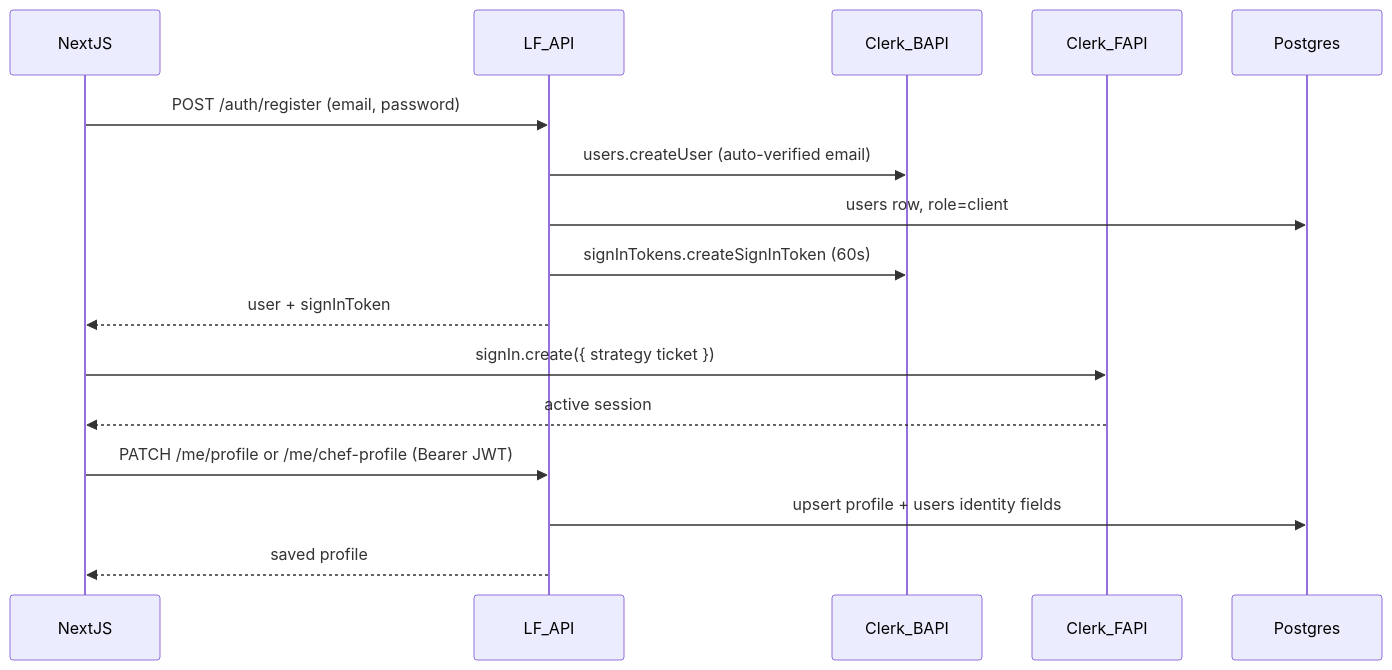
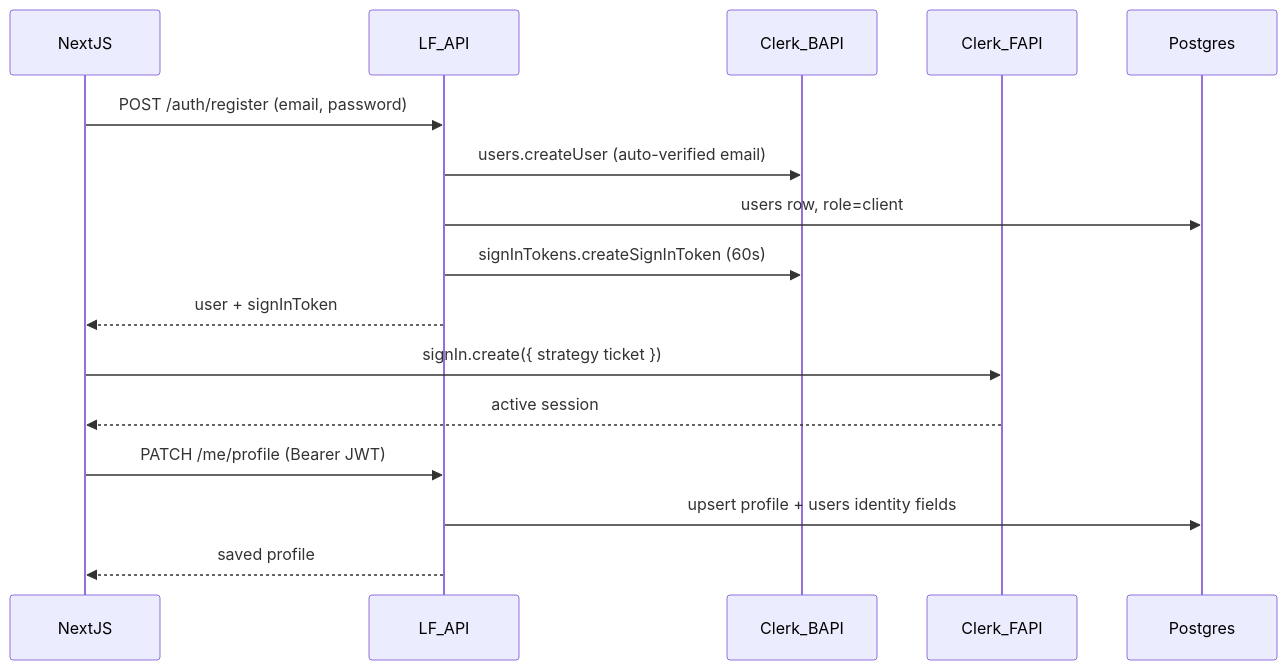
Before and after one commit to LabsFood/LF-BackEnd: the first of 2 diagrams in docs/auth/clerk-integration-contract.md, drawn with Mermaid. The commit also changed other lines of this file and 11 other files, not shown here.

````diff
--- a/docs/auth/clerk-integration-contract.md
+++ b/docs/auth/clerk-integration-contract.md
@@ -16,19 +16,19 @@
 ```mermaid
 sequenceDiagram
   participant UI as NextJS
   participant API as LF_API
   participant BAPI as Clerk_BAPI
   participant Clerk as Clerk_FAPI
   participant DB as Postgres
 
   UI->>API: POST /auth/register (email, password)
   API->>BAPI: users.createUser (auto-verified email)
   API->>DB: users row, role=client
   API->>BAPI: signInTokens.createSignInToken (60s)
   API-->>UI: user + signInToken
   UI->>Clerk: signIn.create({ strategy ticket })
   Clerk-->>UI: active session
-  UI->>API: PATCH /me/profile or /me/chef-profile (Bearer JWT)
+  UI->>API: PATCH /me/profile (Bearer JWT)
   API->>DB: upsert profile + users identity fields
   API-->>UI: saved profile
 ```
````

- - - - -

■ Task goal:
Only the lines from the line with "UI->>API: POST /auth/register" to the final line of the entries are to be returned, each exactly as written, both ends included.

■ Expected output:
   UI->>API: POST /auth/register (email, password)
   API->>BAPI: users.createUser (auto-verified email)
   API->>DB: users row, role=client
   API->>BAPI: signInTokens.createSignInToken (60s)
   API-->>UI: user + signInToken
   UI->>Clerk: signIn.create({ strategy ticket })
   Clerk-->>UI: active session
-  UI->>API: PATCH /me/profile or /me/chef-profile (Bearer JWT)
+  UI->>API: PATCH /me/profile (Bearer JWT)
   API->>DB: upsert profile + users identity fields
   API-->>UI: saved profile
 ```
````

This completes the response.